The Word of God teaches us, clearly and beautifully, with what an eternal and infinite love our Lord Jesus Christ loves us. For us, he willingly endured the agony of the cross. When he rose again from the dead, he rose for us, taking us into his eternal embrace. We are united with him in the New Covenant. Washed in the blood and water that poured from his side on the cross, we remain his alone. This is the mystery of our holy Catholic faith, which has been handed on—vibrantly living, whole, unchanging—through all the generations since the first Easter... Read more
A couple of years ago, when I celebrated Confirmation at a large, working-class Hispanic parish in our Archdiocese, I was quite edified by two of the young confirmandi, who shared reflections on what their Confirmation meant to them. They said that their Confirmation gave them the grace to go forth and “build a civilization of truth and love.” I could not have said it better myself! Truth in love: the foundation of civilization. Both are necessary, both together, if we wish to have a flourishing society: truth and love. In “ Truth in Love ,” Pope Benedict XVI’s encyclical on... Read more
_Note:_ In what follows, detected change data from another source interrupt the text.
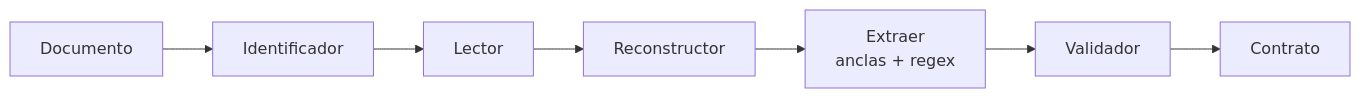
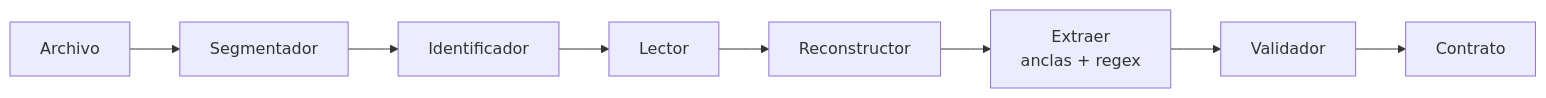
Before and after one commit to mariogarcia-ar/docflow: the second of 5 diagrams in readme-min.md, drawn with Mermaid. The commit also changed other lines of this file, not shown here.

Commit message:
Refactor README.md to clarify document processing flows and components, enhancing descriptions of the Segmentador and its role in logical document grouping.

````diff
--- a/readme-min.md
+++ b/readme-min.md
@@ -68,5 +95,5 @@
 ```mermaid
 graph LR
-    A["Documento"] --> B["Identificador"] --> C["Lector"] --> D["Reconstructor"]
-    D --> E["Extraer<br/>anclas + regex"] --> F["Validador"] --> G["Contrato"]
+    A["Archivo"] --> B["Segmentador"] --> C["Identificador"] --> D["Lector"]
+    D --> E["Reconstructor"] --> F["Extraer<br/>anclas + regex"] --> G["Validador"] --> H["Contrato"]
 ```
````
As a time of immense grace, this Extraordinary Jubilee Year of Mercy proclaimed by Pope Francis is an opportunity for the Catholic Church and for each one of us to reflect ever more completely the merciful love of the Father (Lk 6:36). Holy doors are open in every diocese throughout the world; these open doors are symbols of hope, healing, and love; and they announce the mercy of God, who is “the beating heart of the Gospel, which in its own way must penetrate the heart and mind of every person.” [1] Each of us in ministry or service to... Read more